FOREIGN GENT : Good morning, madam.
RESPECTABLE LADY (Turning to look at him) : Why sir, you are like unto a sun god! Your light obliterates your surroundings! But do you always keep your hands in your overcoat pockets when addressing a respectable lady?
The FOREIGN GENT moves towards the RESPECTABLE LADY and “annoys” her. Or possibly not.
Enter the NEW YORK COP.
NEW YORK COP : (To the FOREIGN GENT) : I’ve had my eye on you, chum. You’re under arrest!
KNOCKO THE MONKEY looks on, while monkeying about in his cage.
Scene Two. The police cells, later that day. The FOREIGN GENT is weeping loudly.
Enter HEINRICH CONREID, Director of the New York Metropolitan Opera.
FOREIGN GENT (Still weeping) : Thank heaven you have come!
HEINRICH CONREID : Don’t you worry about a thing. I have posted bail. Do you think for one minute I would allow Enrico Caruso, the finest Italian tenor of them all, to languish in prison?
Scene Three. The courtroom, a week later.
PROSECUTING COUNSEL : Tell us what happened, officer.
NEW YORK COP : This foreign gent was “annoying” several women and girls in full view of Knocko The Monkey in the Monkey House. He has slits in the pockets of his overcoat. Enrico Caruso, that is, not Knocko.
PROSECUTING COUNSEL : It is because of the crowd of moral perverts and dogs and curs out there in the courtroom who come here to listen… Our mothers and our sisters are not safe in the streets; they cannot go about without being subjected to insult by this scum from the lazaretto of Naples.
JUDGE : (To the FOREIGN GENT, who is indeed famous tenor Enrico Caruso) : Guilty as charged. I fine you ten dollars.

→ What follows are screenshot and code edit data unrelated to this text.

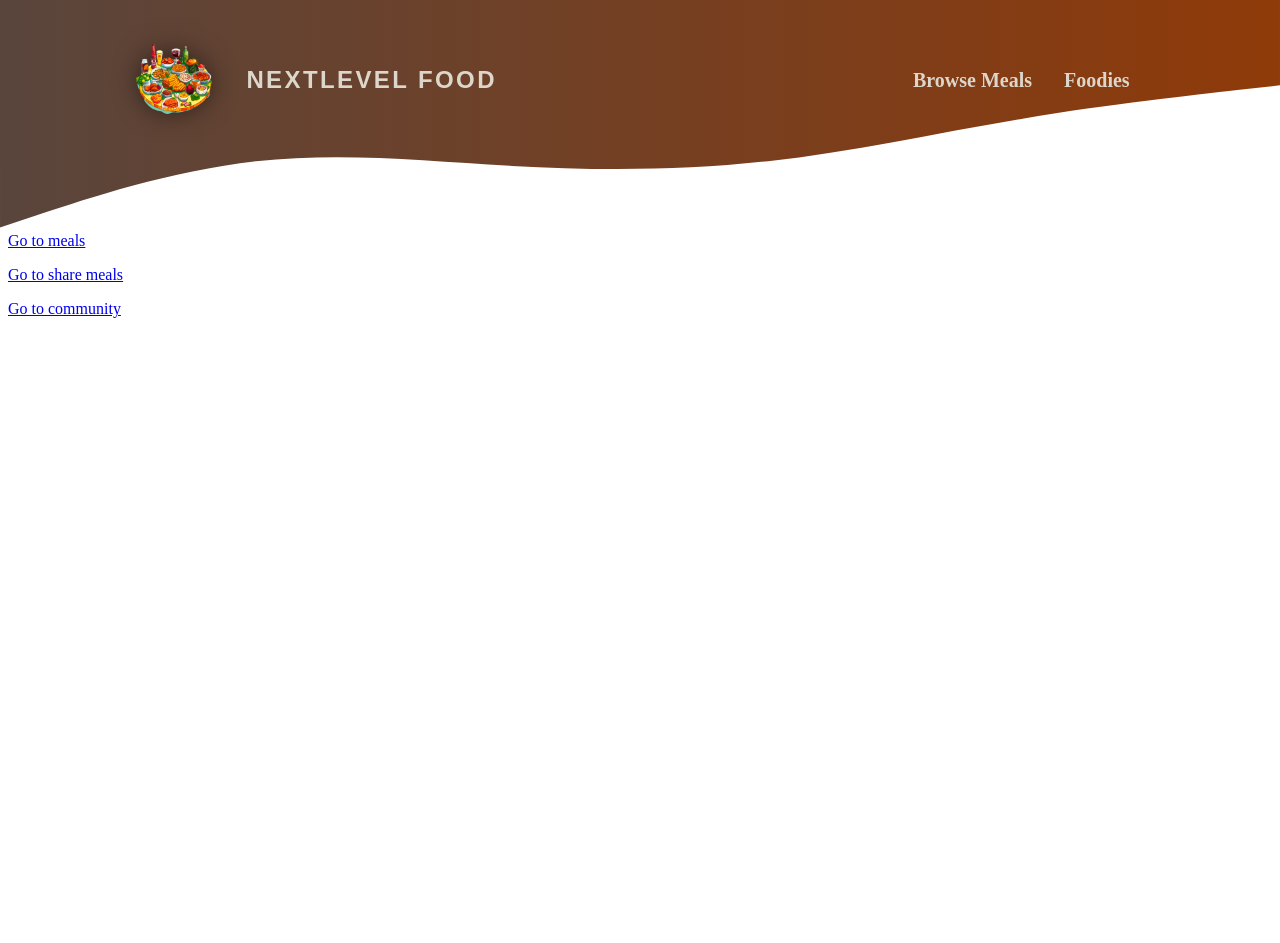
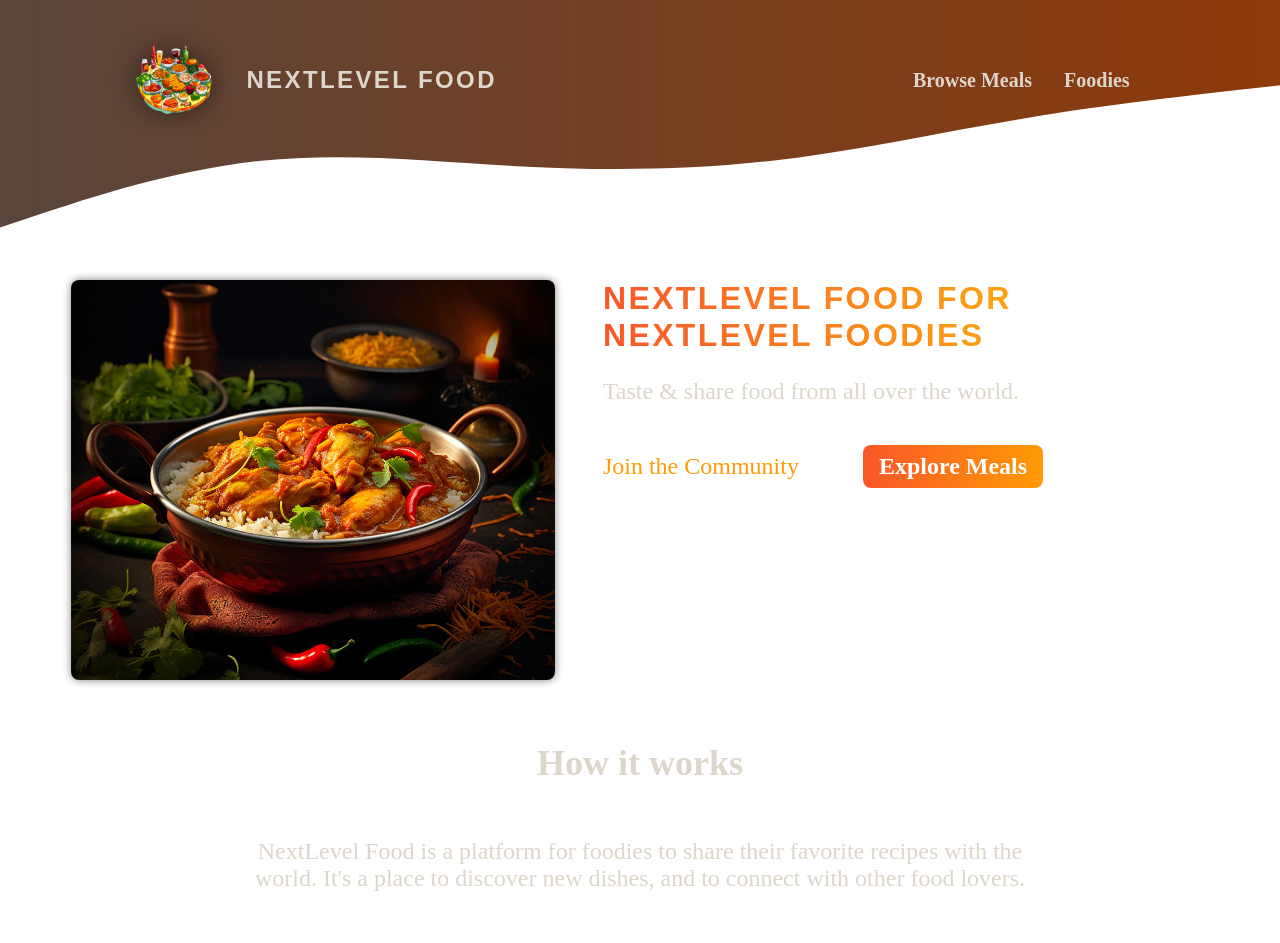
Before and after one commit to camiguillan/meals-app-starting-project-nextjs, a Next.js app: page / in a window 1280 px wide. Shown: the top 943 px of the page. Before the commit the page ends 800 px from the top, so only its background shows below. Built offline with nearby package versions, Linux system fonts and the light colour scheme.

Commit message:
adding home page content and style

```diff
--- a/app/page.js
+++ b/app/page.js
@@ -1,14 +1,53 @@
-import Link from "next/link";
+import Link from 'next/link';
+import ImageSlideshow from '../components/image-slideshow.js'
+
+import classes from './page.module.css';
 
 export default function Home() {
   return (
-    <main>
-      <h1 style={{ color: 'white', textAlign: 'center' }}>
-        Time to get started!
-      </h1>
-      <p> <Link href='/meals'   > Go to meals  </Link>  </p>
-      <p> <Link href='/meals/share'   > Go to share meals  </Link>  </p>
-      <p> <Link href='/community'   > Go to community </Link>  </p>
-    </main>
+    <>
+      <header className={classes.header}>
+        <div className={classes.slideshow}>
+          <ImageSlideshow />
+        </div>
+        <div>
+          <div className={classes.hero}>
+            <h1>NextLevel Food for NextLevel Foodies</h1>
+            <p>Taste & share food from all over the world.</p>
+          </div>
+          <div className={classes.cta}>
+            <Link href="/community">Join the Community</Link>
+            <Link href="/meals">Explore Meals</Link>
+          </div>
+        </div>
+      </header>
+      <main>
+        <section className={classes.section}>
+          <h2>How it works</h2>
+          <p>
+            NextLevel Food is a platform for foodies to share their favorite
+            recipes with the world. It&apos;s a place to discover new dishes, and to
+            connect with other food lovers.
+          </p>
+          <p>
+            NextLevel Food is a place to discover new dishes, and to connect
+            with other food lovers.
+          </p>
+        </section>
+
+        <section className={classes.section}>
+          <h2>Why NextLevel Food?</h2>
+          <p>
+            NextLevel Food is a platform for foodies to share their favorite
+            recipes with the world. It&apos;s a place to discover new dishes, and to
+            connect with other food lovers.
+          </p>
+          <p>
+            NextLevel Food is a place to discover new dishes, and to connect
+            with other food lovers.
+          </p>
+        </section>
+      </main>
+    </>
   );
 }
--- /dev/null
+++ b/app/page.module.css
@@ -0,0 +1,76 @@
+.header {
+    display: flex;
+    gap: 3rem;
+    margin: 3rem auto;
+    width: 90%;
+    max-width: 75rem;
+  }
+
+  .slideshow {
+    width: 40rem;
+    height: 25rem;
+  }
+
+  .hero {
+    color: #ddd6cb;
+    font-size: 1.5rem;
+  }
+
+  .hero h1 {
+    font-size: 2rem;
+    font-weight: bold;
+    font-family: 'Montserrat', sans-serif;
+    letter-spacing: 0.15rem;
+    text-transform: uppercase;
+    background: linear-gradient(90deg, #f9572a, #ffc905);
+    background-clip: text;
+    -webkit-background-clip: text;
+    -webkit-text-fill-color: transparent;
+    margin-top: 5rem;
+  }
+
+  .cta {
+    font-size: 1.5rem;
+    display: flex;
+    gap: 3rem;
+  }
+
+  .cta a {
+    display: inline-block;
+    margin-top: 1rem;
+    padding: 0.5rem 1rem;
+    border-radius: 0.5rem;
+    background: linear-gradient(90deg, #f9572a, #ff9b05);
+    color: #ffffff;
+    font-weight: bold;
+    text-decoration: none;
+  }
+
+  .cta a:hover,
+  .cta a:active {
+    background: linear-gradient(90deg, #fd4715, #f9b241);
+  }
+
+  .cta a:first-child {
+    background: transparent;
+    font-weight: normal;
+    color: #ff9b05;
+    padding-left: 0;
+  }
+
+  .cta a:first-child:hover,
+  .cta a:first-child:active {
+    background: transparent;
+    color: #f9b241;
+  }
+
+  .section {
+    display: flex;
+    flex-direction: column;
+    color: #ddd6cb;
+    font-size: 1.5rem;
+    max-width: 50rem;
+    width: 90%;
+    margin: 7rem  auto 2rem ;
+    text-align: center;
+  }
--- /dev/null
+++ b/components/image-slideshow.js
@@ -0,0 +1,50 @@
+'use client';
+
+import { useEffect, useState } from 'react';
+import Image from 'next/image';
+
+import burgerImg from '@/assets/burger.jpg';
+import curryImg from '@/assets/curry.jpg';
+import dumplingsImg from '@/assets/dumplings.jpg';
+import macncheeseImg from '@/assets/macncheese.jpg';
+import pizzaImg from '@/assets/pizza.jpg';
+import schnitzelImg from '@/assets/schnitzel.jpg';
+import tomatoSaladImg from '@/assets/tomato-salad.jpg';
+import classes from './image-slideshow.module.css';
+
+const images = [
+  { image: burgerImg, alt: 'A delicious, juicy burger' },
+  { image: curryImg, alt: 'A delicious, spicy curry' },
+  { image: dumplingsImg, alt: 'Steamed dumplings' },
+  { image: macncheeseImg, alt: 'Mac and cheese' },
+  { image: pizzaImg, alt: 'A delicious pizza' },
+  { image: schnitzelImg, alt: 'A delicious schnitzel' },
+  { image: tomatoSaladImg, alt: 'A delicious tomato salad' },
+];
+
+export default function ImageSlideshow() {
+  const [currentImageIndex, setCurrentImageIndex] = useState(0);
+
+  useEffect(() => {
+    const interval = setInterval(() => {
+      setCurrentImageIndex((prevIndex) =>
+        prevIndex < images.length - 1 ? prevIndex + 1 : 0
+      );
+    }, 5000);
+
+    return () => clearInterval(interval);
+  }, []);
+
+  return (
+    <div className={classes.slideshow}>
+      {images.map((image, index) => (
+        <Image
+          key={index}
+          src={image.image}
+          className={index === currentImageIndex ? classes.active : ''}
+          alt={image.alt}
+        />
+      ))}
+    </div>
+  );
+}
--- /dev/null
+++ b/components/image-slideshow.module.css
@@ -0,0 +1,27 @@
+.slideshow {
+    position: relative;
+    width: 100%;
+    height: 100%;
+    border-radius: 8px;
+    overflow: hidden;
+    box-shadow: 0 0 0.5rem rgba(0, 0, 0, 0.5);
+    margin-top: 5rem;
+  }
+
+  .slideshow img {
+    width: 100%;
+    height: 100%;
+    object-fit: cover;
+    position: absolute;
+    top: 0;
+    left: 0;
+    opacity: 0;
+    transform: scale(1.1) translateX(-1rem) rotate(-5deg);
+    transition: all 0.5s ease-in-out;
+  }
+
+  .slideshow .active {
+    z-index: 1;
+    opacity: 1;
+    transform: scale(1) translateX(0) rotate(0);
+  }
```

Scene Four. The Fire Station, later.
ALFRED M DOWNES (Thinking aloud) : This monkey house incident and the subsequent legal palaver has stirred public interest in Knocko The Monkey. He may have been one of the monkeys kept as mascots by the Fire Department until their disruptive antics meant they had to be removed to the zoo. I think I will take advantage of the brouhaha and write a book called Firefighters And Their Pets. It should be ready for publication by next year.
Further reading at The Believer.